Tonight we went to Tivoli. It is a magical place at night with tiny ponds, fountains, retro games, and thousands of tiny lights. Once again it's an example of how Copenhagen has one foot in the past, but looks forward to the future. There are sleek roller coasters and an airplane ride that looks positively terrifying just to watch as it tosses and turns its screaming passengers about.  Yet there are rides that are probably from the 40s and children are enjoying them just as much today.  There are wooden boats, small Ferris wheels that look like a hot air balloon is over each seat, and merry-go-rounds with giraffes and elephants.

We played an old horse racing game where the horses move depending on which slot you throw balls into. Dave is very good at it and won a tiny teddy bear. Walking back to our hotel we both agreed, Copenhagen is a great city and we hope to return again soon.

A Day of Visiting Statues

Statues,  statues, and more statues. This could be the theme of our day in Copenhagen today.   We started out in what appeared to be a little known exhibition called The Lapidarium of the Kings. The concept of the exhibit is that over the centuries Danish kings used sculptures in public spaces, gardens, palaces, and castles to show power.  Within 50-350 years outside though, statues fall into serious disrepair. Why then do statues sometimes look so perfect? This museum housed in what was once Christian the IV' brewery gave us a glimpse into the world that is statue restoration.

This is a new exhibition and we had almost the whole place to ourselves.  Walking over old sandy cobblestones, we found ourselves in what might be a sculptor's restoration studio. Each room, some quite musty, had a theme whether it was fruit facades, horse statues, or statues of people. We learned that to restore them, they are covered in silicone and a plaster cast is made. Then the stone cutter goes to work. There was an excellent video to explain it all, but it was in Danish with no subtitles.

Next we saw an exhibit called April 9 which told about the invasion of Germany during WWII at 4:00am. The Danish were overwhelmed and surrendered in four hours. It was just a small exhibit with mostly guns and uniforms, but there was a huge searchlight on display.

The last time we were in Copenhagen we visited the  Ny Carleberg Glyptotek. It's a museum with artifacts from ancient Egypt and Rome as well as a few beautiful paintings by Van Gogh and Monet.

My favorite was a painting by Van Gogh that showed a wheat field in Saint Remy in France. The colors were stunning.

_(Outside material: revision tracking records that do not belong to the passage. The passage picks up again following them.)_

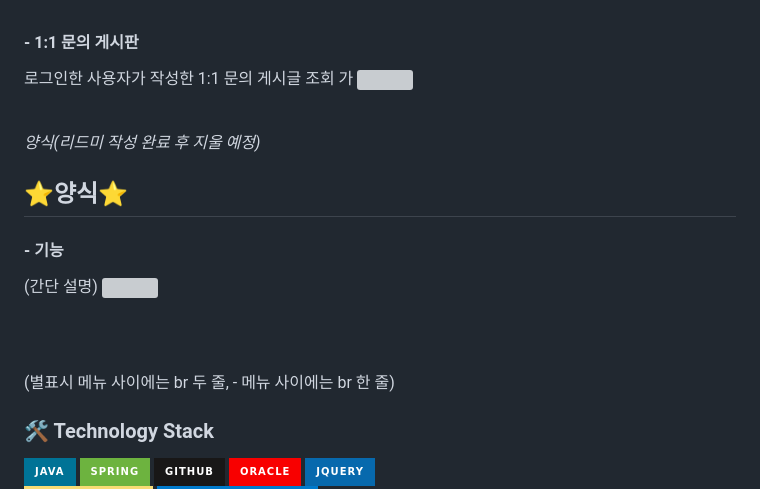
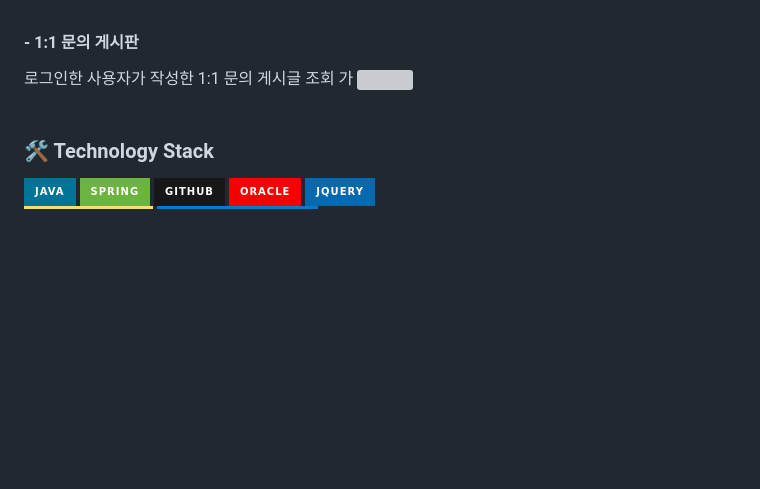
Before and after one commit to squidsquad6/uglytasty, a Markdown page: README.md, the part around the change. Rendered like a GitHub page; badges without logos; blank space fills up the shorter version; grey boxes are pictures that could not be loaded.

```diff
--- a/README.md
+++ b/README.md
@@ -178,22 +178,6 @@ ajax를 활용하여 아이디 중복 체크 기능 구현
 
 
 
-
-*양식(리드미 작성 완료 후 지울 예정)*
-## ⭐양식⭐
-#### - 기능
-(간단 설명)
-<img src="">
-<br/><br/>
-<br/><br/>
-(별표시 메뉴 사이에는 br 두 줄, - 메뉴 사이에는 br 한 줄)
-
-
-
-
-
-
-
 ### 🛠 Technology Stack
 <div style="display:flex; flex-direction:row;">
     <img src="https://img.shields.io/badge/Java-007396?style=for-the-badge&logo=Java&logoColor=white">
```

When  we first walked in, though, there was room after room of more statues.  I noticed that most of the busts, and there were hundreds, did not have a nose.  They actually had a display of noses behind glass to explain that originally artists restored the noses, but people complained the busts were no longer authentic so they took them off.  The Egyptian section was amazing. To get to the section of Egyptian funerary art, you descend a dimly lit stairway into a small room with mummies and artifacts found in tombs.

Lunch today was in the museum. In the Danish tradition, sandwiches were made with brown bread and were open face. Delicious! The cafe is overlooking an atrium decorated with palm trees and a fish pond. 

I spotted a gift shop near our hotel called Hans Christian Anderson. As I was admiring the bright red and blue wooden soldiers in their miniature sentries and some lovely wooden ducks wearing brightly painted Cath Kidston style rain boots with polka dots, I saw a man dressed in a dark suit wearing a top hat ready to read a book. He turned his head toward me so I scurried out of the store to avoid being trapped at story hour.  On the way out I glanced back in the window and laughed to myself. It was an automated mannequin.

Tonight was a laundry night. We hiked about 20 minutes to find the launderette and thank goodness there was someone else there who could explain the process of getting soap, and operating the washer and dryer all from a central control panel with directions in Danish. It's late now, but back at the hotel people are strolling down the walkway on the water's edge to see the Little Mermaid. It's another statue and this one we'll see tomorrow!